Problem to work on: Hunt through the entries for the word "Prometheus" and copy each line in which it appears.

(Saved entries)

# # #

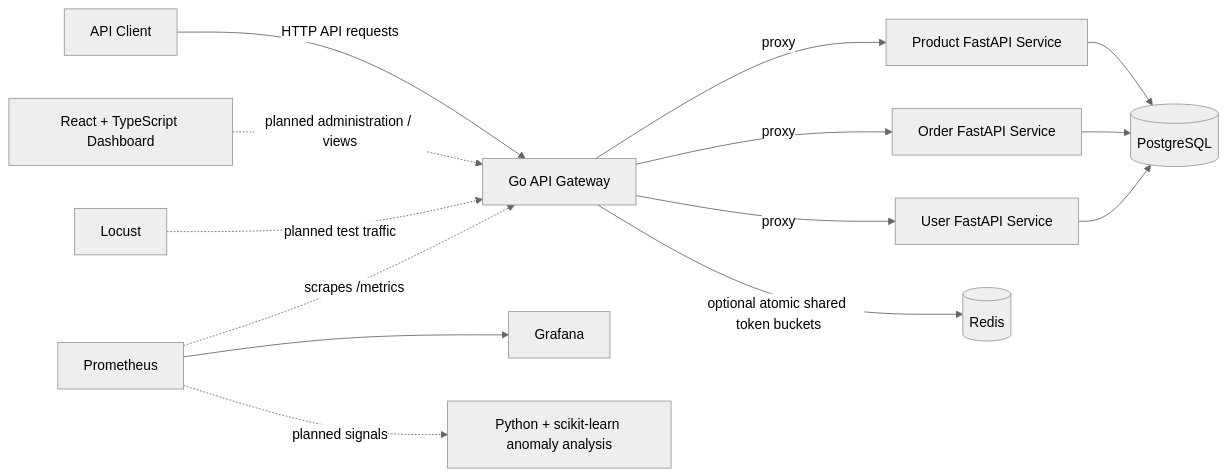
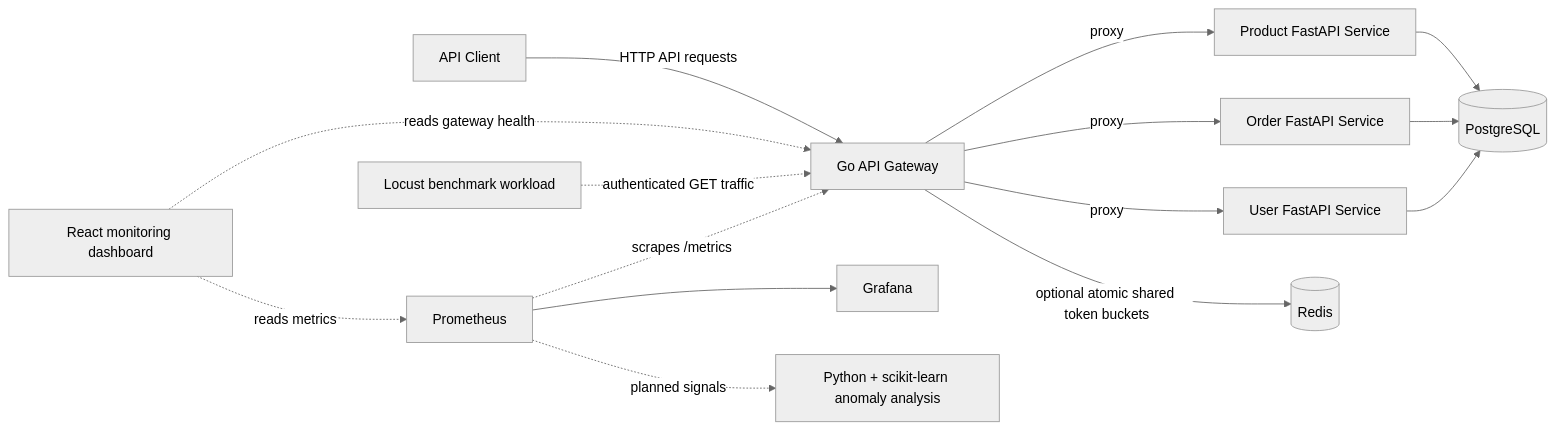
The first of 4 diagrams in ARCHITECTURE.md (Yushi7/IntelliGate), drawn with Mermaid (neutral theme) before and after one commit. The commit also changed other lines of this file and 8 other files, not shown here.

````diff
--- a/ARCHITECTURE.md
+++ b/ARCHITECTURE.md
@@ -9,16 +9,17 @@
 ```mermaid
 flowchart LR
     Client[API Client] -->|HTTP API requests| Gateway[Go API Gateway]
-    Dashboard[React + TypeScript Dashboard] -. planned administration / views .-> Gateway
+    Dashboard[React monitoring dashboard] -. reads gateway health .-> Gateway
     Gateway -->|proxy| Product[Product FastAPI Service]
     Gateway -->|proxy| Order[Order FastAPI Service]
     Gateway -->|proxy| User[User FastAPI Service]
     Gateway -->|optional atomic shared token buckets| Redis[(Redis)]
     Product --> PostgreSQL[(PostgreSQL)]
     Order --> PostgreSQL
     User --> PostgreSQL
     Prometheus -. scrapes /metrics .-> Gateway
+    Dashboard -. reads metrics .-> Prometheus
     Prometheus --> Grafana[Grafana]
-    Locust[Locust] -. planned test traffic .-> Gateway
+    Locust[Locust benchmark workload] -. authenticated GET traffic .-> Gateway
     Prometheus -. planned signals .-> Anomaly[Python + scikit-learn anomaly analysis]
 ```
````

# # #

Reply to the task:
     Prometheus -. scrapes /metrics .-> Gateway
+    Dashboard -. reads metrics .-> Prometheus
     Prometheus --> Grafana[Grafana]
     Prometheus -. planned signals .-> Anomaly[Python + scikit-learn anomaly analysis]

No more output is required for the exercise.